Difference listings

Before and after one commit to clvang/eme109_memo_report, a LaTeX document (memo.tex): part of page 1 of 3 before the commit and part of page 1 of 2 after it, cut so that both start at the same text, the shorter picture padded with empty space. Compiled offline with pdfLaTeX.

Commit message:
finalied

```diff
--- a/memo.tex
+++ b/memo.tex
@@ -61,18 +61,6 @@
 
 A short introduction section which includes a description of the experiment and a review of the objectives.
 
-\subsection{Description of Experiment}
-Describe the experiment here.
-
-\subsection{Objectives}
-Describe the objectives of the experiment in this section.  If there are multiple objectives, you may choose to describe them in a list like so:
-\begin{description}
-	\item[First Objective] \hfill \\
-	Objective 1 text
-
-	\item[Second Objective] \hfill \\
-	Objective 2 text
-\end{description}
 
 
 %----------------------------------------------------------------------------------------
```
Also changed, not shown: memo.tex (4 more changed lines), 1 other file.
...
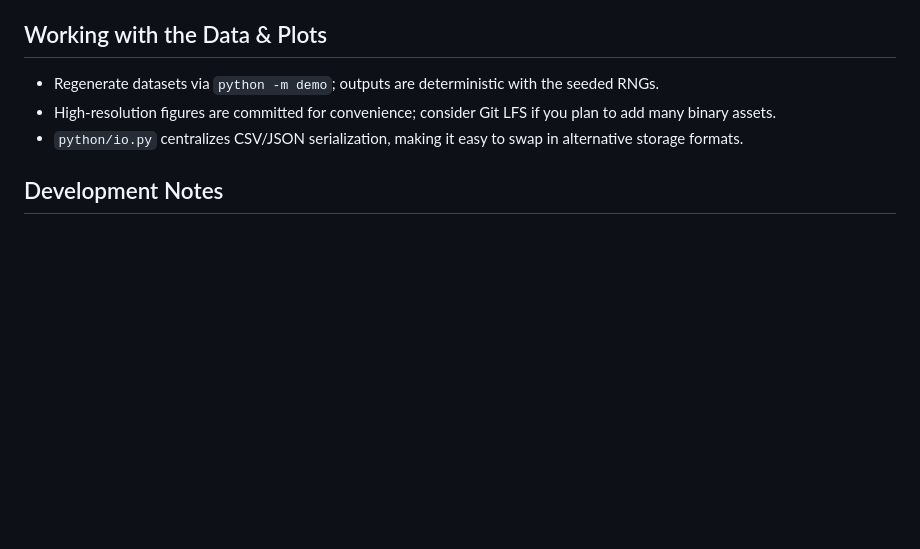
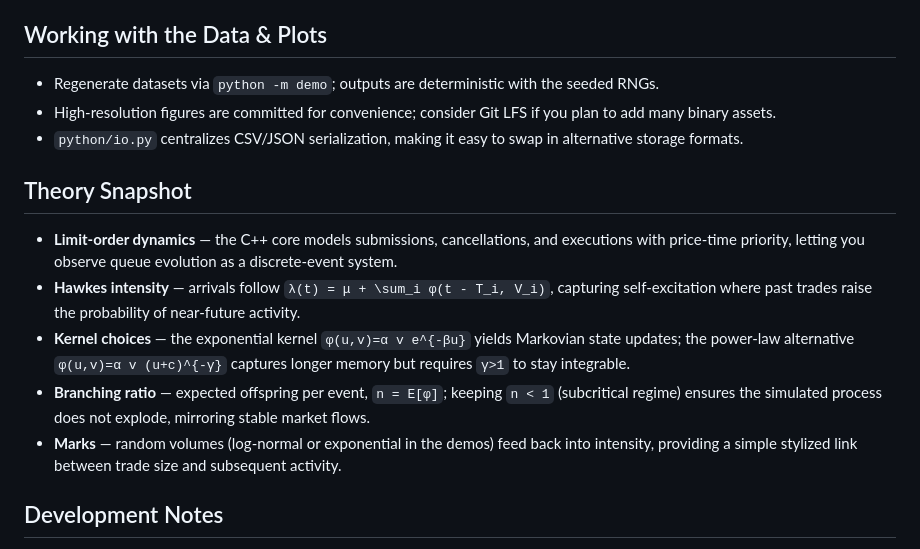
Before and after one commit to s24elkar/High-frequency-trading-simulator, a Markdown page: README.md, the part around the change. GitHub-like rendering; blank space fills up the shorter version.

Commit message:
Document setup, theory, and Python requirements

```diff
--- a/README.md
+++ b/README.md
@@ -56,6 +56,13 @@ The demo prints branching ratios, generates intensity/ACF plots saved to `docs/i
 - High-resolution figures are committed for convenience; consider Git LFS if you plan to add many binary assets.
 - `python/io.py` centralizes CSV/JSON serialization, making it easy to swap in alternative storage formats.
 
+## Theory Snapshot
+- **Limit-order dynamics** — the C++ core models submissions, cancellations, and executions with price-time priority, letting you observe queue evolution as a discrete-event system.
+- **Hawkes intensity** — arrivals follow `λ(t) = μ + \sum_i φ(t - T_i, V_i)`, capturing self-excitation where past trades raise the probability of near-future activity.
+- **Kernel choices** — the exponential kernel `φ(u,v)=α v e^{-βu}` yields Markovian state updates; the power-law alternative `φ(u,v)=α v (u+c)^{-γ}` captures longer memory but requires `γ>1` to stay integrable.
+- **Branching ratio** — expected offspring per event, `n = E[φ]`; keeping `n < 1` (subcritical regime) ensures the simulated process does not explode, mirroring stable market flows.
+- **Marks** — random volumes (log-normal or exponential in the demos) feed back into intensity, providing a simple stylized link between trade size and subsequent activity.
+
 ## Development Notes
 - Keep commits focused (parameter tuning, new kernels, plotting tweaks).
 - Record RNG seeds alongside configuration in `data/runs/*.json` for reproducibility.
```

• **Work request**
From the entries above, copy each line that holds "intensity".

• **Answer below**
@@ -56,6 +56,13 @@ The demo prints branching ratios, generates intensity/ACF plots saved to `docs/i
+- **Hawkes intensity** — arrivals follow `λ(t) = μ + \sum_i φ(t - T_i, V_i)`, capturing self-excitation where past trades raise the probability of near-future activity.
+- **Marks** — random volumes (log-normal or exponential in the demos) feed back into intensity, providing a simple stylized link between trade size and subsequent activity.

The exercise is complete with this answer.